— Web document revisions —
━━━━━━━━━━

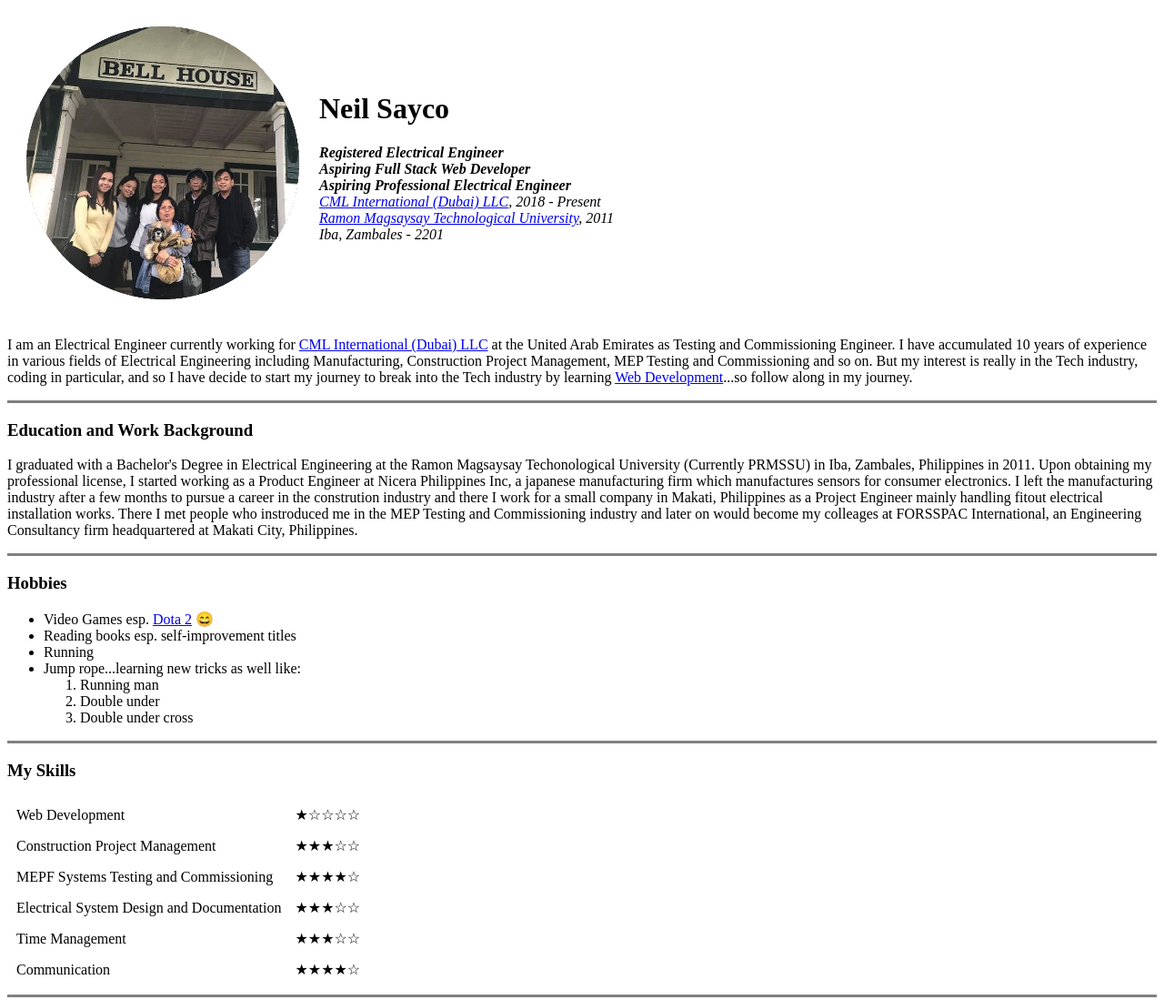
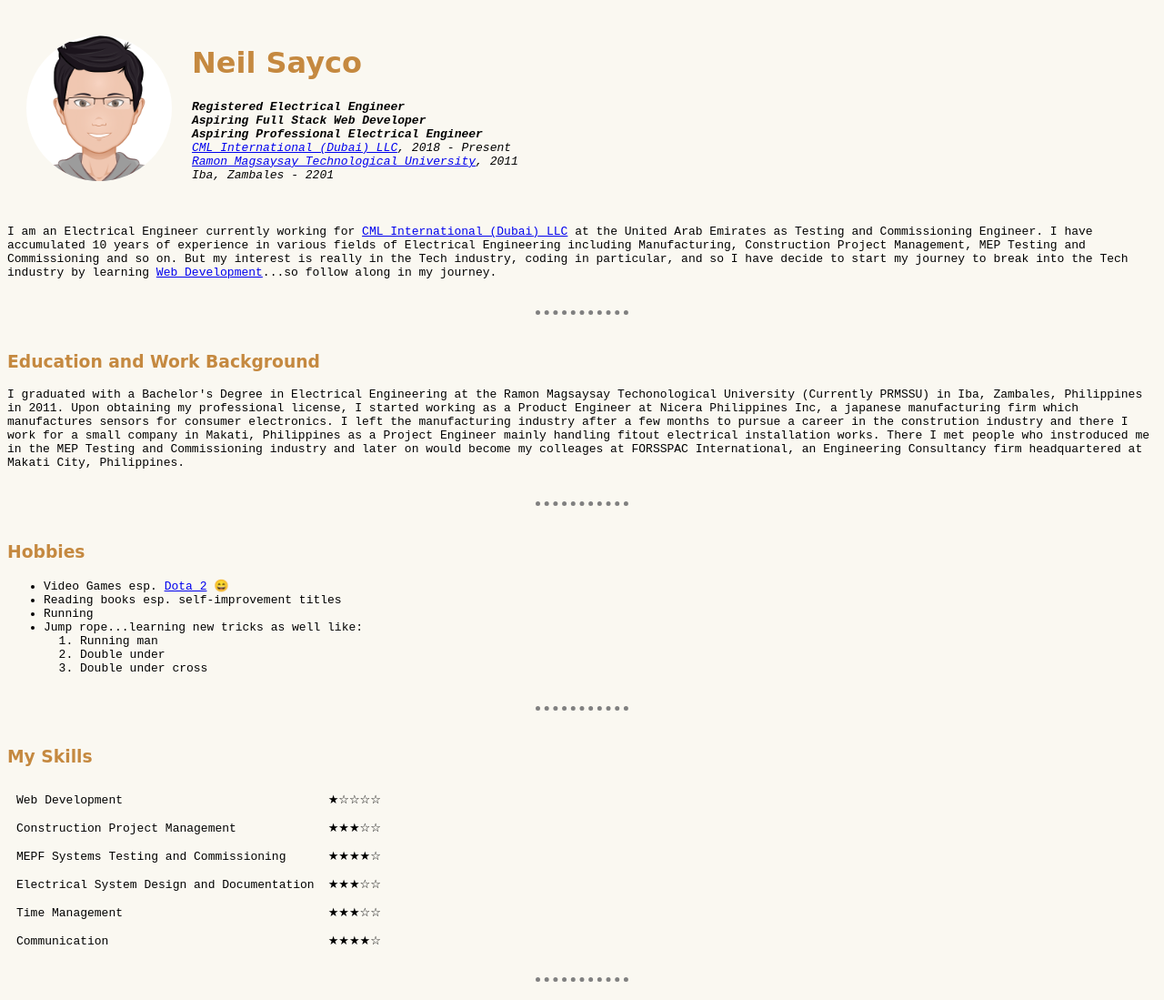
Before and after one commit to Man0ngCodes/cv, a plain HTML site: page index.html in a window 1280 px wide. Shown: the top 1099 px of the page at 91% size. Drawn offline with Linux system fonts and the light colour scheme.

Commit message:
add version 2 files

```diff
--- /dev/null
+++ b/css/styles.css
@@ -0,0 +1,33 @@
+    body{
+        background-color: #FAF8F1;
+        font-family:monospace;
+        font-weight:lighter;
+    }
+    h1{
+        color: #C58940;
+        font-family: cursive;
+    }
+    h3{
+        color: #C58940;
+        font-family: cursive;
+    }
+    hr{
+        background-color: #FAF8F1;
+        border: none;
+        border-top-style: dotted;
+        border-color: grey;
+        border-width: 5px;
+        height: 0px;
+        width: 8%;
+    }
+    img{background-color: white;
+        height: 160px;
+        width: auto;
+        size: 50px;
+        border-radius: 100%;
+    }
+
+
+    img:hover{
+        background-color: goldenrod;
+    }
--- a/index.html
+++ b/index.html
@@ -3,12 +3,12 @@
 <head>
     <meta charset="UTF-8">
     <title>Neil Sayco's Homepage</title>
-    <link rel="icon" href="/images/favicon.ico" type="image/x-icon">
+    <link rel="stylesheet" href="css/styles.css">
 </head>
 <body>
     <table cellspacing="20">
         <tr>
-            <td><img src="images/Bell House.jpg"></td>
+            <td><img src="images/image.png"></td>
             <td><h1>Neil Sayco</h1>
                 <p><i><b>Registered Electrical Engineer</b>
                     <br>
@@ -27,14 +27,18 @@
         I have accumulated 10 years of experience in various fields of Electrical Engineering including Manufacturing,
         Construction Project Management, MEP Testing and Commissioning and so on. But my interest is really in the Tech industry, coding in particular, and so I have decide to
         start my journey to break into the Tech industry by learning <a href="https://www.udemy.com/" target="_blank">Web Development</a>...so follow along in my journey.</p>
-    <hr size="3" noshade="">
+    <br>
+    <hr>
+    <br>
     <h3><strong>Education and Work Background</strong></h3>
     <p>I graduated with a Bachelor's Degree in Electrical Engineering at the Ramon Magsaysay Techonological University (Currently PRMSSU) in Iba, Zambales, Philippines in 2011.
         Upon obtaining my professional license, I started working as a Product Engineer at Nicera Philippines Inc, a japanese manufacturing firm which manufactures sensors for consumer electronics.
         I left the manufacturing industry after a few months to pursue a career in the constrution industry and there I work for a small company in Makati, Philippines as a Project Engineer mainly handling fitout electrical installation works.
         There I met people who instroduced me in the MEP Testing and Commissioning industry and later on would become my colleages at FORSSPAC International, an Engineering Consultancy firm headquartered at Makati City, Philippines.
     </p>
-    <hr size="3" noshade="">
+    <br>
+    <hr>
+    <br>
     <h3>Hobbies</h3>
     <ul>
         <li>Video Games esp. <a href="https://www.dota2.com/home" target="_blank">Dota 2</a> &#128516</li>
@@ -47,7 +51,9 @@
             <li>Double under cross</li>
         </ol>
     </ul>
-    <hr size="3" noshade="">
+    <br>
+    <hr>
+    <br>
     <h3>My Skills</h3>
     <table cellpadding="5px" cellspacing="5px">
         <tr>
@@ -75,7 +81,9 @@
             <td>★★★★☆</td>
         </tr>
     </table>
-    <hr size="3" noshade="">
+    <br>
+    <hr>
+    <br>
     <h3>My Work Experience</h3>
     <table cellspacing="5px" cellpadding="5px">
         <thead>
@@ -99,7 +107,9 @@
             <td>Electrical Engineer at <a href="https://www.cmlinternational.net/" target="_blank">CML International</a></td>
         </tr>
     </table>
-    <hr size="3" noshade="">
+    <br>
+    <hr>
+    <br>
     <h3><a href="contacts.html" target="_blank">Contact Me</a></h3>
 </body>
 </html>
```
Also changed, not shown: contacts.html (+8 -5 lines), images/image.png (added).
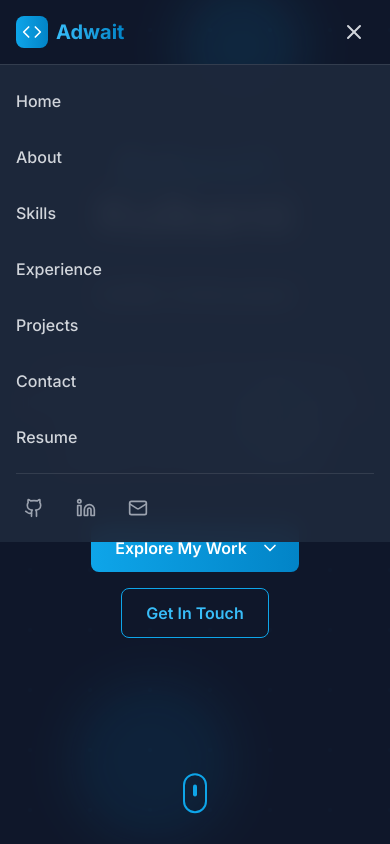
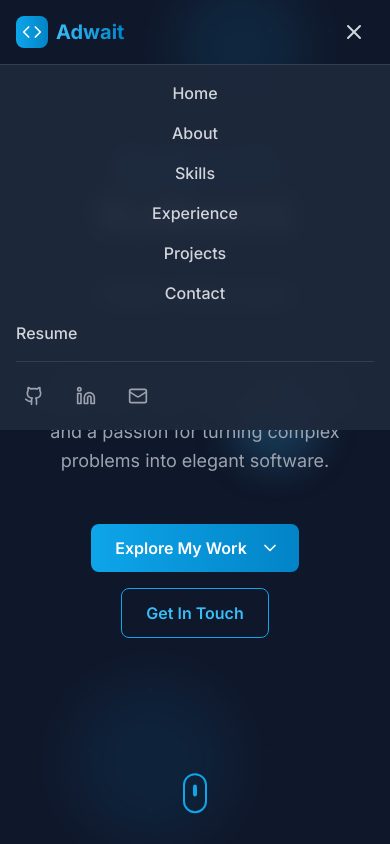
Before and after one commit to AdwaitKulkarni58/portfolio, a Next.js app: page / in a window 390 px wide. Both pictures are taken after a click on the button 354 px from the left and 32 px from the top of the page. Shown: the top 844 px of the page. Built offline with nearby package versions, Linux system fonts and the light colour scheme.

Commit message:
fix resume item in header

```diff
--- a/components/Header.tsx
+++ b/components/Header.tsx
@@ -12,11 +12,7 @@ const navItems = [
   { name: "Experience", href: "#experience" },
   { name: "Projects", href: "#projects" },
   { name: "Contact", href: "#contact" },
-  {
-    name: "Resume",
-    href: "/Adwait_Kulkarni_Resume.pdf",
-    onClick: () => window.open("/Adwait_Kulkarni_Resume.pdf", "_blank"),
-  },
+  { name: "Resume", href: "/Adwait_Kulkarni_Resume.pdf", external: true },
 ];
 
 const socialLinks = [
@@ -80,7 +76,20 @@ export default function Header() {
 
           {/* Desktop Navigation */}
           <nav className="hidden md:flex items-center space-x-8">
-            {navItems.map((item) => (
+            {navItems.map((item) =>
+              item.external ? (
+                <motion.a
+                  key={item.name}
+                  href={item.href}
+                  target="_blank"
+                  rel="noopener noreferrer"
+                  whileHover={{ scale: 1.05 }}
+                  whileTap={{ scale: 0.95 }}
+                  className="text-gray-300 hover:text-white transition-colors duration-200 font-medium"
+                >
+                  {item.name}
+                </motion.a>
+              ) : (
                 <motion.button
                   key={item.name}
                   whileHover={{ scale: 1.05 }}
@@ -90,7 +99,8 @@ export default function Header() {
                 >
                   {item.name}
                 </motion.button>
-            ))}
+              )
+            )}
           </nav>
 
           {/* Social Links */}
@@ -137,16 +147,32 @@ export default function Header() {
           >
             <div className="container py-4">
               <nav className="flex flex-col space-y-4">
-                {navItems.map((item) => (
+                {navItems.map((item) =>
+                  item.external ? (
+                    <motion.a
+                      key={item.name}
+                      href={item.href}
+                      target="_blank"
+                      rel="noopener noreferrer"
+                      whileHover={{ scale: 1.05 }}
+                      whileTap={{ scale: 0.95 }}
+                      className="text-gray-300 hover:text-white transition-colors duration-200 font-medium"
+                    >
+                      {item.name}
+                    </motion.a>
+                  ) : (
                     <motion.button
                       key={item.name}
-                    whileHover={{ x: 10 }}
+                      whileHover={{ scale: 1.05 }}
+                      whileTap={{ scale: 0.95 }}
                       onClick={() => scrollToSection(item.href)}
-                    className="text-left text-gray-300 hover:text-white transition-colors duration-200 font-medium py-2"
+                      className="text-gray-300 hover:text-white transition-colors duration-200 font-medium"
                     >
                       {item.name}
                     </motion.button>
-                ))}
+                  )
+                )}
+
                 <div className="flex items-center space-x-4 pt-4 border-t border-white/10">
                   {socialLinks.map((social) => (
                     <motion.a
```
Lines whose indentation alone changed are shown as unchanged.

━━━━━━━━━━

— PROBLEM DETAILS —
Output a faithful copy of the data, with each picture left out.

— RESULT OF THE EXERCISE —
Before and after one commit to Man0ngCodes/cv, a plain HTML site: page index.html in a window 1280 px wide. Shown: the top 1099 px of the page at 91% size. Drawn offline with Linux system fonts and the light colour scheme.

Commit message:
add version 2 files

```diff
--- /dev/null
+++ b/css/styles.css
@@ -0,0 +1,33 @@
+    body{
+        background-color: #FAF8F1;
+        font-family:monospace;
+        font-weight:lighter;
+    }
+    h1{
+        color: #C58940;
+        font-family: cursive;
+    }
+    h3{
+        color: #C58940;
+        font-family: cursive;
+    }
+    hr{
+        background-color: #FAF8F1;
+        border: none;
+        border-top-style: dotted;
+        border-color: grey;
+        border-width: 5px;
+        height: 0px;
+        width: 8%;
+    }
+    img{background-color: white;
+        height: 160px;
+        width: auto;
+        size: 50px;
+        border-radius: 100%;
+    }
+
+
+    img:hover{
+        background-color: goldenrod;
+    }
--- a/index.html
+++ b/index.html
@@ -3,12 +3,12 @@
 <head>
     <meta charset="UTF-8">
     <title>Neil Sayco's Homepage</title>
-    <link rel="icon" href="/images/favicon.ico" type="image/x-icon">
+    <link rel="stylesheet" href="css/styles.css">
 </head>
 <body>
     <table cellspacing="20">
         <tr>
-            <td><img src="images/Bell House.jpg"></td>
+            <td><img src="images/image.png"></td>
             <td><h1>Neil Sayco</h1>
                 <p><i><b>Registered Electrical Engineer</b>
                     <br>
@@ -27,14 +27,18 @@
         I have accumulated 10 years of experience in various fields of Electrical Engineering including Manufacturing,
         Construction Project Management, MEP Testing and Commissioning and so on. But my interest is really in the Tech industry, coding in particular, and so I have decide to
         start my journey to break into the Tech industry by learning <a href="https://www.udemy.com/" target="_blank">Web Development</a>...so follow along in my journey.</p>
-    <hr size="3" noshade="">
+    <br>
+    <hr>
+    <br>
     <h3><strong>Education and Work Background</strong></h3>
     <p>I graduated with a Bachelor's Degree in Electrical Engineering at the Ramon Magsaysay Techonological University (Currently PRMSSU) in Iba, Zambales, Philippines in 2011.
         Upon obtaining my professional license, I started working as a Product Engineer at Nicera Philippines Inc, a japanese manufacturing firm which manufactures sensors for consumer electronics.
         I left the manufacturing industry after a few months to pursue a career in the constrution industry and there I work for a small company in Makati, Philippines as a Project Engineer mainly handling fitout electrical installation works.
         There I met people who instroduced me in the MEP Testing and Commissioning industry and later on would become my colleages at FORSSPAC International, an Engineering Consultancy firm headquartered at Makati City, Philippines.
     </p>
-    <hr size="3" noshade="">
+    <br>
+    <hr>
+    <br>
     <h3>Hobbies</h3>
     <ul>
         <li>Video Games esp. <a href="https://www.dota2.com/home" target="_blank">Dota 2</a> &#128516</li>
@@ -47,7 +51,9 @@
             <li>Double under cross</li>
         </ol>
     </ul>
-    <hr size="3" noshade="">
+    <br>
+    <hr>
+    <br>
     <h3>My Skills</h3>
     <table cellpadding="5px" cellspacing="5px">
         <tr>
@@ -75,7 +81,9 @@
             <td>★★★★☆</td>
         </tr>
     </table>
-    <hr size="3" noshade="">
+    <br>
+    <hr>
+    <br>
     <h3>My Work Experience</h3>
     <table cellspacing="5px" cellpadding="5px">
         <thead>
@@ -99,7 +107,9 @@
             <td>Electrical Engineer at <a href="https://www.cmlinternational.net/" target="_blank">CML International</a></td>
         </tr>
     </table>
-    <hr size="3" noshade="">
+    <br>
+    <hr>
+    <br>
     <h3><a href="contacts.html" target="_blank">Contact Me</a></h3>
 </body>
 </html>
```
Also changed, not shown: contacts.html (+8 -5 lines), images/image.png (added).
Before and after one commit to AdwaitKulkarni58/portfolio, a Next.js app: page / in a window 390 px wide. Both pictures are taken after a click on the button 354 px from the left and 32 px from the top of the page. Shown: the top 844 px of the page. Built offline with nearby package versions, Linux system fonts and the light colour scheme.

Commit message:
fix resume item in header

```diff
--- a/components/Header.tsx
+++ b/components/Header.tsx
@@ -12,11 +12,7 @@ const navItems = [
   { name: "Experience", href: "#experience" },
   { name: "Projects", href: "#projects" },
   { name: "Contact", href: "#contact" },
-  {
-    name: "Resume",
-    href: "/Adwait_Kulkarni_Resume.pdf",
-    onClick: () => window.open("/Adwait_Kulkarni_Resume.pdf", "_blank"),
-  },
+  { name: "Resume", href: "/Adwait_Kulkarni_Resume.pdf", external: true },
 ];
 
 const socialLinks = [
@@ -80,7 +76,20 @@ export default function Header() {
 
           {/* Desktop Navigation */}
           <nav className="hidden md:flex items-center space-x-8">
-            {navItems.map((item) => (
+            {navItems.map((item) =>
+              item.external ? (
+                <motion.a
+                  key={item.name}
+                  href={item.href}
+                  target="_blank"
+                  rel="noopener noreferrer"
+                  whileHover={{ scale: 1.05 }}
+                  whileTap={{ scale: 0.95 }}
+                  className="text-gray-300 hover:text-white transition-colors duration-200 font-medium"
+                >
+                  {item.name}
+                </motion.a>
+              ) : (
                 <motion.button
                   key={item.name}
                   whileHover={{ scale: 1.05 }}
@@ -90,7 +99,8 @@ export default function Header() {
                 >
                   {item.name}
                 </motion.button>
-            ))}
+              )
+            )}
           </nav>
 
           {/* Social Links */}
@@ -137,16 +147,32 @@ export default function Header() {
           >
             <div className="container py-4">
               <nav className="flex flex-col space-y-4">
-                {navItems.map((item) => (
+                {navItems.map((item) =>
+                  item.external ? (
+                    <motion.a
+                      key={item.name}
+                      href={item.href}
+                      target="_blank"
+                      rel="noopener noreferrer"
+                      whileHover={{ scale: 1.05 }}
+                      whileTap={{ scale: 0.95 }}
+                      className="text-gray-300 hover:text-white transition-colors duration-200 font-medium"
+                    >
+                      {item.name}
+                    </motion.a>
+                  ) : (
                     <motion.button
                       key={item.name}
-                    whileHover={{ x: 10 }}
+                      whileHover={{ scale: 1.05 }}
+                      whileTap={{ scale: 0.95 }}
                       onClick={() => scrollToSection(item.href)}
-                    className="text-left text-gray-300 hover:text-white transition-colors duration-200 font-medium py-2"
+                      className="text-gray-300 hover:text-white transition-colors duration-200 font-medium"
                     >
                       {item.name}
                     </motion.button>
-                ))}
+                  )
+                )}
+
                 <div className="flex items-center space-x-4 pt-4 border-t border-white/10">
                   {socialLinks.map((social) => (
                     <motion.a
```
Lines whose indentation alone changed are shown as unchanged.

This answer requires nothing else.